So many of our ills are, in fact, imaginary. Like the notion that we're hurting economically or if we had more money we could purchase more stuff, which will solve our problems. Wrong.
The first item the average person buys when he gets ahead economically is a car. Car sales are increasing, but the last thing we need is more cars. Our roads are already jammed, with the air we depend on for life increasingly polluted.
Motorized vehicles are also direct contributors to our obesity problem and our national health and fitness disaster. Most of us get no more daily exercise than walking to and from our vehicles. We're not poor or in a recession. We're rich and paying steep prices for our wealth. So many of us are sick, depressed, hooked on cigarettes, alcohol, prescription drugs, recreational street drugs, violent video games, the vast wasteland of television and other entertainments of dubious merit.

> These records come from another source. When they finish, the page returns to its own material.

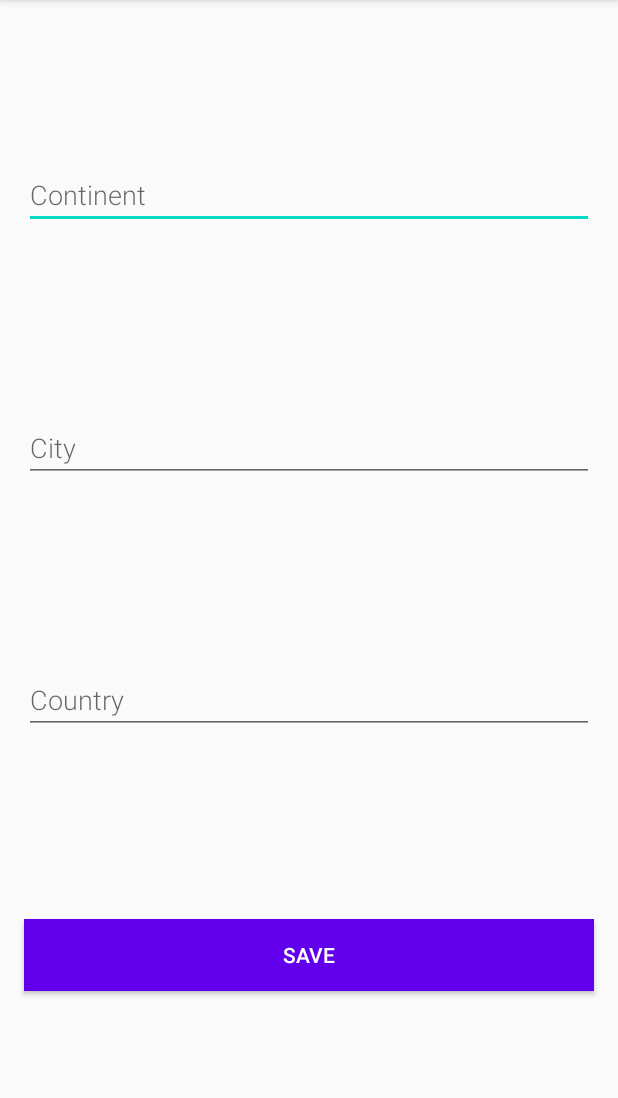
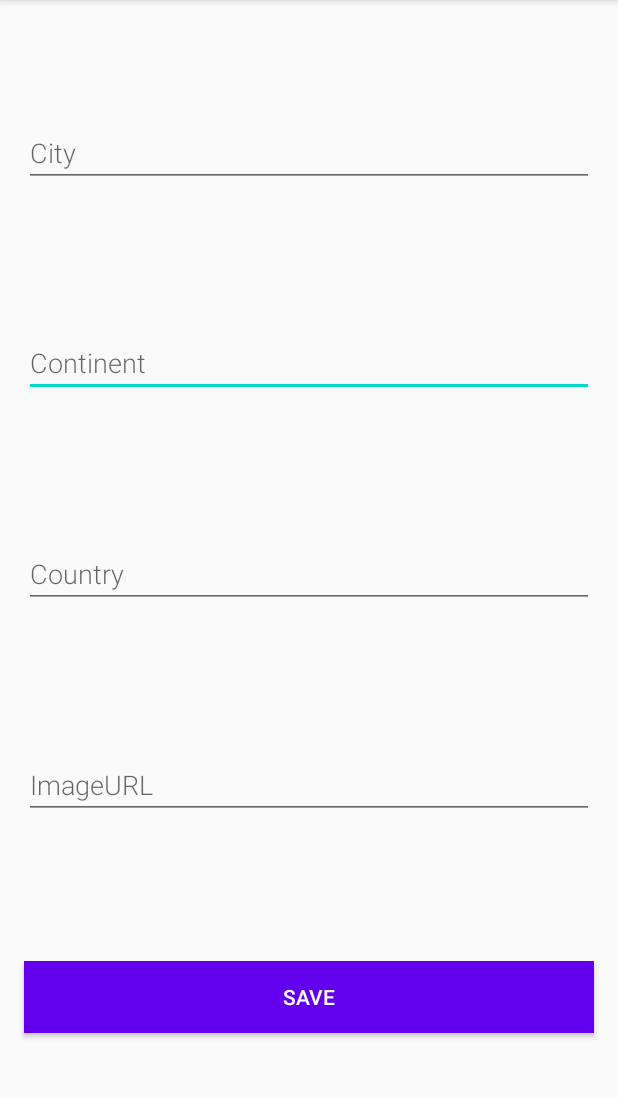
Before and after one commit to kiglarka/trip_planner, an Android app: the screen it shows after launch (NewTripActivity), after a tap on "Add new word", on a phone screen of 412 x 824 dp, the part 84-1182 px from its top. Run offline under Robolectric (Android 15) with nearby library versions, the phone set to English and light mode, and no system bars; our stand-ins replace CircleImageView, Picasso, Room's generated code; pictures from the network do not load.

Commit message:
add imageURL to DB and have imageg loaded by Picasso

```diff
--- a/TripPlanner/app/build.gradle
+++ b/TripPlanner/app/build.gradle
@@ -57,4 +57,8 @@ dependencies {
 // Testing
     androidTestImplementation "androidx.arch.core:core-testing:$rootProject.coreTestingVersion"
 
+// Picasso
+    implementation 'com.squareup.picasso:picasso:2.71828'
+
+
 }
--- a/TripPlanner/app/src/main/java/com/codecool/tripplanner/MainActivity.java
+++ b/TripPlanner/app/src/main/java/com/codecool/tripplanner/MainActivity.java
@@ -80,7 +80,7 @@ public class MainActivity extends AppCompatActivity {
         super.onActivityResult(requestCode, resultCode, data);
 
         if (requestCode == NEW_WORD_ACTIVITY_REQUEST_CODE && resultCode == RESULT_OK) {
-            Trip trip = new Trip(Objects.requireNonNull(data.getStringExtra(NewTripActivity.EXTRA_CITY)), data.getStringExtra(NewTripActivity.EXTRA_CONTINENT), data.getStringExtra(NewTripActivity.EXTRA_COUNTRY));
+            Trip trip = new Trip(Objects.requireNonNull(data.getStringExtra(NewTripActivity.EXTRA_CITY)), data.getStringExtra(NewTripActivity.EXTRA_CONTINENT), data.getStringExtra(NewTripActivity.EXTRA_COUNTRY), data.getStringExtra(NewTripActivity.EXTRA_IMAGE));
             tripViewModel.insert(trip);
         } else {
             Toast.makeText(
--- a/TripPlanner/app/src/main/java/com/codecool/tripplanner/NewTripActivity.java
+++ b/TripPlanner/app/src/main/java/com/codecool/tripplanner/NewTripActivity.java
@@ -15,10 +15,13 @@ public class NewTripActivity extends AppCompatActivity {
     public static final String EXTRA_CITY = "com.example.android.wordlistsql.REPLY";
     public static final String EXTRA_CONTINENT = "com.example.android.wordlistsql.REPLY1";
     public static final String EXTRA_COUNTRY = "com.example.android.wordlistsql.REPLY2";
+    public static final String EXTRA_IMAGE = "com.example.android.wordlistsql.REPLY3";
 
     private EditText addCity;
     private EditText addCountry;
     private EditText addContinent;
+    private EditText addImage;
+
 
 
     @Override
@@ -29,6 +32,7 @@ public class NewTripActivity extends AppCompatActivity {
         addCity = findViewById(R.id.add_city);
         addContinent = findViewById(R.id.add_continent);
         addCountry = findViewById(R.id.add_country);
+        addImage = findViewById(R.id.add_image);
 
 
         final Button button = findViewById(R.id.button_save);
@@ -41,10 +45,12 @@ public class NewTripActivity extends AppCompatActivity {
                     String city = addCity.getText().toString();
                     String continent = addContinent.getText().toString();
                     String country = addCountry.getText().toString();
+                    String image = addImage.getText().toString();
 
                     replyIntent.putExtra(EXTRA_CITY, city);
                     replyIntent.putExtra(EXTRA_CONTINENT, continent);
                     replyIntent.putExtra(EXTRA_COUNTRY, country);
+                    replyIntent.putExtra(EXTRA_IMAGE, image);
                     setResult(RESULT_OK, replyIntent);
                 }
                 finish();
--- a/TripPlanner/app/src/main/java/com/codecool/tripplanner/RecyclerViewAdapter.java
+++ b/TripPlanner/app/src/main/java/com/codecool/tripplanner/RecyclerViewAdapter.java
@@ -6,12 +6,17 @@ import android.view.LayoutInflater;
 import android.view.View;
 import android.view.ViewGroup;
 import android.widget.ImageButton;
+import android.widget.ImageView;
 import android.widget.TextView;
 
 import androidx.annotation.NonNull;
 import androidx.recyclerview.widget.RecyclerView;
 
 import com.bumptech.glide.Glide;
+import com.squareup.picasso.MemoryPolicy;
+import com.squareup.picasso.NetworkPolicy;
+import com.squareup.picasso.Picasso;
+import com.squareup.picasso.Target;
 
 import org.w3c.dom.Text;
 
@@ -24,19 +29,18 @@ public class RecyclerViewAdapter extends RecyclerView.Adapter<RecyclerViewAdapte
 
     class TripViewHolder extends RecyclerView.ViewHolder {
 
-        //private final CircleImageView image;
+        private final CircleImageView imageView;
         private final TextView cityView;
         private final TextView countryView;
         private final TextView continentView;
 
         private TripViewHolder(View itemView) {
             super(itemView);
-            //image = itemView.findViewById(R.id.image);
             cityView = itemView.findViewById(R.id.city);
             countryView = itemView.findViewById(R.id.country);
             continentView = itemView.findViewById(R.id.continent);
-
-        }
+            imageView = itemView.findViewById(R.id.image);
+                   }
     }
 
     private final LayoutInflater inflater;
@@ -57,7 +61,7 @@ public class RecyclerViewAdapter extends RecyclerView.Adapter<RecyclerViewAdapte
     @Override
     public void onBindViewHolder(@NonNull TripViewHolder holder, int position) {
 
-        /*
+         /*
         Glide.with(context)
                 .asBitmap()
                 .load(images.get(position))
@@ -69,6 +73,18 @@ public class RecyclerViewAdapter extends RecyclerView.Adapter<RecyclerViewAdapte
             holder.cityView.setText(current.getCity());
             holder.continentView.setText(current.getContinent());
             holder.countryView.setText(current.getCountry());
+
+            try {
+                Picasso.get()
+                        .load(current.getImage())
+                        .placeholder(R.drawable.ic_launcher_background)
+                        .resize(80,80)
+                        .centerCrop()
+                        .into(holder.imageView);
+            } catch (Exception e) {
+                Picasso.get().load(R.drawable.ic_launcher_background).into(holder.imageView);
+                e.toString();
+            }
 
         } else {
             holder.cityView.setText("No city found");
--- a/TripPlanner/app/src/main/java/com/codecool/tripplanner/Trip.java
+++ b/TripPlanner/app/src/main/java/com/codecool/tripplanner/Trip.java
@@ -15,13 +15,15 @@ public class Trip {
 
     private String continent;
     private String country;
+    private String image;
 
     //private String imgUrl;
 
-    public Trip(@NonNull String city, String continent, String country) {
+    public Trip(@NonNull String city, String continent, String country, String image) {
         this.city = city;
         this.continent = continent;
         this.country = country;
+        this.image = image;
     }
 
 
@@ -39,4 +41,8 @@ public class Trip {
     public String getCountry() {
         return country;
     }
+
+    public String getImage() {
+        return image;
+    }
 }
--- a/TripPlanner/app/src/main/java/com/codecool/tripplanner/TripRoomDatabase.java
+++ b/TripPlanner/app/src/main/java/com/codecool/tripplanner/TripRoomDatabase.java
@@ -31,17 +31,17 @@ public abstract class TripRoomDatabase extends RoomDatabase {
                 dao.deleteAll();
 
 
-                Trip trip = new Trip("Paris", "Europe", "France");
+                Trip trip = new Trip("Paris", "Europe", "France", "https://africana.arizona.edu/sites/africana.arizona.edu/files/Eiffel-Tower-Paris-France.jpg");
                 dao.insert(trip);
-                trip = new Trip("Copenhagen", "Europe", "Denmark");
+                trip = new Trip("Copenhagen", "Europe", "Denmark", "https://img.washingtonpost.com/blogs/wonkblog/files/2016/08/Nyhavn_copenhagen.jpg");
                 dao.insert(trip);
-                trip = new Trip("New York", "North America", "USA");
+                trip = new Trip("New York", "North America", "USA", "https://data.jigsawpuzzle.co.uk/clementoni.8/virtual-reality-new-york-jigsaw-puzzle-1000-pieces.60917-1.fs.jpg");
                 dao.insert(trip);
-                trip = new Trip("London", "Europe", "United Kingdom");
+                trip = new Trip("London", "Europe", "United Kingdom", "https://m.blog.hu/ku/kulturpart/2015-12-08/london-penzugyi-kozpont-londoniapro-62746.jpeg");
                 dao.insert(trip);
-                trip = new Trip("Rejkjavik", "Europe", "Iceland");
+                trip = new Trip("Rejkjavik", "Europe", "Iceland", "https://www.telegraph.co.uk/content/dam/Travel/Destinations/Europe/Iceland/Reykjavik/reykjavik-guide-lead-image-48-hours-xlarge.jpg");
                 dao.insert(trip);
-                trip = new Trip("Istanbul", "Europe", "Turkey");
+                trip = new Trip("Istanbul", "Europe", "Turkey", "https://idsb.tmgrup.com.tr/ly/uploads/images/2020/04/17/thumbs/800x531/31299.jpg");
                 dao.insert(trip);
 
 
--- a/TripPlanner/app/src/main/res/layout/activity_new_trip.xml
+++ b/TripPlanner/app/src/main/res/layout/activity_new_trip.xml
@@ -7,46 +7,44 @@
 
     <EditText
         android:id="@+id/add_continent"
-        android:layout_width="match_parent"
-        android:layout_height="wrap_content"
-        android:layout_margin="@dimen/big_padding"
-        android:fontFamily="sans-serif-light"
+        style="@style/add_trip"
         android:hint="@string/hint_continent"
-        android:inputType="textAutoComplete"
-        android:minHeight="@dimen/min_height"
-        android:textSize="18sp"
-        app:layout_constraintBottom_toTopOf="@+id/add_city"
-        app:layout_constraintTop_toTopOf="parent"
-        tools:layout_editor_absoluteX="16dp" />
+        app:layout_constraintBottom_toTopOf="@+id/add_country"
+        app:layout_constraintEnd_toEndOf="parent"
+        app:layout_constraintStart_toStartOf="parent"
+        app:layout_constraintTop_toBottomOf="@+id/add_city"
+        android:autofillHints="" />
 
     <EditText
         android:id="@+id/add_city"
-        android:layout_width="match_parent"
-        android:layout_height="wrap_content"
-        android:layout_margin="@dimen/big_padding"
-        android:fontFamily="sans-serif-light"
+        style="@style/add_trip"
         android:hint="@string/hint_city"
-        android:inputType="textAutoComplete"
-        android:minHeight="@dimen/min_height"
-        android:textSize="18sp"
-        app:layout_constraintBottom_toTopOf="@+id/add_country"
-        app:layout_constraintTop_toBottomOf="@+id/add_continent"
-        tools:layout_editor_absoluteX="16dp" />
+        app:layout_constraintBottom_toTopOf="@+id/add_continent"
+        app:layout_constraintEnd_toEndOf="parent"
+        app:layout_constraintStart_toStartOf="parent"
+        app:layout_constraintTop_toTopOf="parent"
+        android:autofillHints=""/>
 
 
     <EditText
         android:id="@+id/add_country"
-        android:layout_width="match_parent"
-        android:layout_height="wrap_content"
-        android:layout_margin="@dimen/big_padding"
-        android:fontFamily="sans-serif-light"
+        style="@style/add_trip"
         android:hint="@string/hint_country"
-        android:inputType="textAutoComplete"
-        android:minHeight="@dimen/min_height"
-        android:textSize="18sp"
+        app:layout_constraintBottom_toTopOf="@+id/add_image"
+        app:layout_constraintEnd_toEndOf="parent"
+        app:layout_constraintStart_toStartOf="parent"
+        app:layout_constraintTop_toBottomOf="@+id/add_continent"
+        android:autofillHints=""/>
+
+    <EditText
+        android:id="@+id/add_image"
+        style="@style/add_trip"
+        android:hint="@string/hint_image"
         app:layout_constraintBottom_toTopOf="@+id/button_save"
-        app:layout_constraintTop_toBottomOf="@+id/add_city"
-        tools:layout_editor_absoluteX="16dp" />
+        app:layout_constraintEnd_toEndOf="parent"
+        app:layout_constraintStart_toStartOf="parent"
+        app:layout_constraintTop_toBottomOf="@+id/add_country"
+        android:autofillHints=""/>
 
     <Button
         android:id="@+id/button_save"
@@ -57,7 +55,8 @@
         android:text="@string/button_save"
         android:textColor="@color/buttonLabel"
         app:layout_constraintBottom_toBottomOf="parent"
-        app:layout_constraintTop_toBottomOf="@+id/add_country"
-        tools:layout_editor_absoluteX="16dp" />
+        app:layout_constraintEnd_toEndOf="parent"
+        app:layout_constraintStart_toStartOf="parent"
+        app:layout_constraintTop_toBottomOf="@+id/add_image" />
 
 </androidx.constraintlayout.widget.ConstraintLayout>
--- a/TripPlanner/app/src/main/res/layout/layout_listitem.xml
+++ b/TripPlanner/app/src/main/res/layout/layout_listitem.xml
@@ -11,7 +11,6 @@
         android:id="@+id/image"
         android:layout_width="@dimen/image_size"
         android:layout_height="@dimen/image_size"
-        android:src="@drawable/ic_launcher_background"
         app:layout_constraintBottom_toBottomOf="parent"
         app:layout_constraintStart_toStartOf="parent"
         app:layout_constraintTop_toTopOf="parent" />
--- a/TripPlanner/app/src/main/res/values/strings.xml
+++ b/TripPlanner/app/src/main/res/values/strings.xml
@@ -10,4 +10,5 @@
     <string name="hint_country">Country</string>
     <string name="button_save">Save</string>
     <string name="no_trips">There are no trips available</string>
+    <string name="hint_image">ImageURL</string>
 </resources>
--- a/TripPlanner/app/src/main/res/values/styles.xml
+++ b/TripPlanner/app/src/main/res/values/styles.xml
@@ -7,4 +7,14 @@
         <item name="colorAccent">@color/colorAccent</item>
     </style>
 
+    <style name="add_trip">
+        <item name="android:layout_width">match_parent</item>
+        <item name="android:layout_margin">@dimen/big_padding</item>
+        <item name="android:layout_height">wrap_content</item>
+        <item name="android:fontFamily">sans-serif-light</item>
+        <item name="android:inputType">textAutoComplete</item>
+        <item name="android:minHeight">@dimen/min_height</item>
+        <item name="android:textSize">18sp</item>
+    </style>
+
 </resources>
```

Most of us eat fattening, artery-clogging foods at every meal. Our rates of heart disease, stroke, diabetes, obesity and cancer are sky high. All of these are outcomes of our extravagant lifestyles.
Financial recovery mostly means the average person will turn his cash into trash, mindlessly consuming material goods. We're much more in need of a renaissance in our nation's physical, mental and spiritual health, along with a re-examination of what constitutes true happiness, well-being and abundance.